Students will be able to:
- Read, analyze, and interpret primary-source materials
- Evaluate strategies and philosophies of social movements
- Assess continuity and change in society
- Articulate the context of a historical event or action
Abrogation: The abolition or repeal of a law.
Arbitration: A way to resolve a disagreement by bringing in a third person who was not involved in the dispute.
Bureau of Labor Statistics: A part of the department of labor, this bureau is the fact-finding agency for workers rights.
Collective Bargaining: Negotiating wages and conditions of employment by a group of employees.
Eminent Domain: The right of a government to take over private property for public use, with payment of compensation.
Labor Unions: An organized association of workers. The union helps to protect and further the workers’ rights.

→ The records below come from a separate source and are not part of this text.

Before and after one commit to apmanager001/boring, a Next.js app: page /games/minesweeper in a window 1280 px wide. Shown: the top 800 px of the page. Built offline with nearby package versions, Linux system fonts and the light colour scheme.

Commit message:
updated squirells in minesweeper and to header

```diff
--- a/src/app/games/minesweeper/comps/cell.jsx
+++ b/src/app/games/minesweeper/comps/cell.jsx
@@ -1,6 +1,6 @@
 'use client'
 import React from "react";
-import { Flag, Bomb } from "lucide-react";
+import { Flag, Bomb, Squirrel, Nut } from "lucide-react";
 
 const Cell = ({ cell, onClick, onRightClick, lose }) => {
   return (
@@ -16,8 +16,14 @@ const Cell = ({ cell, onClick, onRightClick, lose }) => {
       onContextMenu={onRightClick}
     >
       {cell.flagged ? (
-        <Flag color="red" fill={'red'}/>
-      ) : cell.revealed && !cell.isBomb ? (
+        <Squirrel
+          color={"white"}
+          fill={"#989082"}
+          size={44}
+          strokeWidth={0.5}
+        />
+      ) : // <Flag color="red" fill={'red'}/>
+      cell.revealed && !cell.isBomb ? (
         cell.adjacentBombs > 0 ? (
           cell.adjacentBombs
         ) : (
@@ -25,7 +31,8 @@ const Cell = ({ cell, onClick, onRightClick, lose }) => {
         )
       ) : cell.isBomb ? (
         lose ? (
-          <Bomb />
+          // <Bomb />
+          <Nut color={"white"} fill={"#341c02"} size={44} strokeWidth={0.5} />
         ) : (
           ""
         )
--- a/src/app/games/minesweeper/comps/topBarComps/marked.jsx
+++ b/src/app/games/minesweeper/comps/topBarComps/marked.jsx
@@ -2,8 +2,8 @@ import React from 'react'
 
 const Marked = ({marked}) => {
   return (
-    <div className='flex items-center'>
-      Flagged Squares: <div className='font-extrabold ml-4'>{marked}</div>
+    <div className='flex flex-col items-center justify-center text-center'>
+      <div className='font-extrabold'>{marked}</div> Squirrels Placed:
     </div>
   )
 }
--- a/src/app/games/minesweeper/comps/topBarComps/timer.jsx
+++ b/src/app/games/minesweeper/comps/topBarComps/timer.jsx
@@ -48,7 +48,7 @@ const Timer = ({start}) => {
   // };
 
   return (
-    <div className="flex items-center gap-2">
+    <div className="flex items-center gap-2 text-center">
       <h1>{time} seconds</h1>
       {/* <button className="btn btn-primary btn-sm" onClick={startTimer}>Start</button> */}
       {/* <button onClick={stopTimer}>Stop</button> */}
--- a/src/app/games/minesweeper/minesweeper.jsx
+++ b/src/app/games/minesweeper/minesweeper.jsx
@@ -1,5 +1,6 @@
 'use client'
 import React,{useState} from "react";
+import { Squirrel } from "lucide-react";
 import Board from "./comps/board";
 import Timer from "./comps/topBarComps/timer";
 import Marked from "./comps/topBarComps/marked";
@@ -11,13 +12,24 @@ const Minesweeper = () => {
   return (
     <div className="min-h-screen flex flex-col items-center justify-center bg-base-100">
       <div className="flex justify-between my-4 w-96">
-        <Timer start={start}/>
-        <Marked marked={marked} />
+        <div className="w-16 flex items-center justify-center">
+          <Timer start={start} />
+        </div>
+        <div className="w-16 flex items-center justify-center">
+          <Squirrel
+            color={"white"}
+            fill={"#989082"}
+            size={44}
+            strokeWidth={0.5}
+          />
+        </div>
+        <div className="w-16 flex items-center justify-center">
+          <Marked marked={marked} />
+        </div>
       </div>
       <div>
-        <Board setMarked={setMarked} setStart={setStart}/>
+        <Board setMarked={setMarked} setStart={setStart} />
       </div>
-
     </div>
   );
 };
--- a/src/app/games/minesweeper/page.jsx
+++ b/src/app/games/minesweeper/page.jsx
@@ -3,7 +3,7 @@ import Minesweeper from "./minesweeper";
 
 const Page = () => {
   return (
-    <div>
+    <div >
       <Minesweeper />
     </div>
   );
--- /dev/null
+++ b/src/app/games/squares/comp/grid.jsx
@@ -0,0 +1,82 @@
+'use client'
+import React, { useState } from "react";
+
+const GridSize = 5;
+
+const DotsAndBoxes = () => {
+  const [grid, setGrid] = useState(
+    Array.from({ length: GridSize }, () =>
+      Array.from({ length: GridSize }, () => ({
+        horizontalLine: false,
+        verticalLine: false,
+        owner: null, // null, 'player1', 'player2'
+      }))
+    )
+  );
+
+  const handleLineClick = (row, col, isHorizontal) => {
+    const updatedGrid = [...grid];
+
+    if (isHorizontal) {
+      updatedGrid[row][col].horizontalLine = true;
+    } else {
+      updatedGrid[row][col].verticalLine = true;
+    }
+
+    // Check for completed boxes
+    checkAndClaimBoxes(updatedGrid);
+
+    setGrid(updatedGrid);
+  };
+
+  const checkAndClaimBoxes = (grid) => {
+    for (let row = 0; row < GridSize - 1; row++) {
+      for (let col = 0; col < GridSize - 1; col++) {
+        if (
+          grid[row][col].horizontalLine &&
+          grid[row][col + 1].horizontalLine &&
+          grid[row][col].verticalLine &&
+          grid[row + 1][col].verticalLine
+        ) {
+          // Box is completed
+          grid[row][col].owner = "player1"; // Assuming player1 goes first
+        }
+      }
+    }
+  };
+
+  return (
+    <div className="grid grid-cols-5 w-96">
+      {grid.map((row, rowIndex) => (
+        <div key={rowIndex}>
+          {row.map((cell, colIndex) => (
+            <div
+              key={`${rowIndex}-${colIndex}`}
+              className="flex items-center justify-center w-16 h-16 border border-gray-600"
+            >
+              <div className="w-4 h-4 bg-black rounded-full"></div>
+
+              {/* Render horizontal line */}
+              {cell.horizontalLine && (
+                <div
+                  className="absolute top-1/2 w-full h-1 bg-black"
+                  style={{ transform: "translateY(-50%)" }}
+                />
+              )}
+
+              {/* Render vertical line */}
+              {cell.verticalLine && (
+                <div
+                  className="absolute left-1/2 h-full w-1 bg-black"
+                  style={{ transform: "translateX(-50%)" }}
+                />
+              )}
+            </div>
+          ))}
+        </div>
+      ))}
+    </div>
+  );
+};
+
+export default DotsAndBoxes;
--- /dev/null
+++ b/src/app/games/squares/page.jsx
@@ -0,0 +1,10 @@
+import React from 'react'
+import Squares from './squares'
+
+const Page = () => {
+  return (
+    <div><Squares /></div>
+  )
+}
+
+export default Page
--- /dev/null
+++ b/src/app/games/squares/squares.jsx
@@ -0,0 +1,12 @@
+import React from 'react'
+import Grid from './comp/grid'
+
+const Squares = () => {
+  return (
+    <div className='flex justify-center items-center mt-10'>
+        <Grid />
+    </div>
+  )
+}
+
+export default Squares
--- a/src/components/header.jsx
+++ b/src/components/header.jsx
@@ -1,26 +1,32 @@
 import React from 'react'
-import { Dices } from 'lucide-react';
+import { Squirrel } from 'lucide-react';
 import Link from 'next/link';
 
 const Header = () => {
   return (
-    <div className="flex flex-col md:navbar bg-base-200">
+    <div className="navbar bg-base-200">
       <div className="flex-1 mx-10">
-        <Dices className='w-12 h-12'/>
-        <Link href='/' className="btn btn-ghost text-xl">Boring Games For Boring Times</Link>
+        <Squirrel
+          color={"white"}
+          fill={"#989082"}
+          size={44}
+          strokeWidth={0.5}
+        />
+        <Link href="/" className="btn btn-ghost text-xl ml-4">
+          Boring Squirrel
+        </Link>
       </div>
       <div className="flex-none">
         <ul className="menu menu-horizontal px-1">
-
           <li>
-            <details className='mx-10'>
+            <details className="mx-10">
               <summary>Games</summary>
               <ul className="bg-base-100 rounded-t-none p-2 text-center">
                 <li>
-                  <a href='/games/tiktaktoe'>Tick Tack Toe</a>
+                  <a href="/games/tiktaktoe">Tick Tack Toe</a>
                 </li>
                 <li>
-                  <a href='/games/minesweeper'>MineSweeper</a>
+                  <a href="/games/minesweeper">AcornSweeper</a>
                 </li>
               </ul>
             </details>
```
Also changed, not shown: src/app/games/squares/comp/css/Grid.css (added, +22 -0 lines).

1. Ask students to share the political cartoons they created as homework with the class.
2. Discuss the major concepts in each illustration based on the following questions.
• What did students identify as the most important principles put forth in the preamble of the Knights of Labor?
• Are the principles identified ones from which we benefit today?
3. Distribute copies of the preface and three sections from Thirty Years of Labor:
• Creation of a Department of Labor (pages 302–8, 313–14, 319–24)
• Use of immigrant workers (pages 411–21, 679–82)
• Establishment of the eight-hour workday (pages 471–80, including illustration)
4.Break students into three groups and assign each group one of the three sections. Ask students to read and highlight the preface and their assigned pages. Then have students discuss their responses to the following questions:
• How are the principles outlined in 30 Years of Labor reflected in modern society?
• If Powderly were alive today, would he be satisfied with modern labor conditions? Why or why not?
The website of the American Catholic History Research Center and University Archives
contains personal papers of Terence V. Powderly and various documents of the Knights of Labor. “The Question of the Knights of Labor” is an interesting essay about the Catholic Church’s concern over radicalism within the Knights of Labor.
The Encyclopedia of Greater Philadelphia contains several essays on various people, events, and organizations that played a role in the history of Philadelphia, Pennsylvania, and the United States. Most notable for this lesson is Patrick Grubbs’s overview of the Knights of Labor.
The website of The Gilder Lehrman Institute of American History has several essays on various people, events, and organizations that played a role in the history of unions in the United States.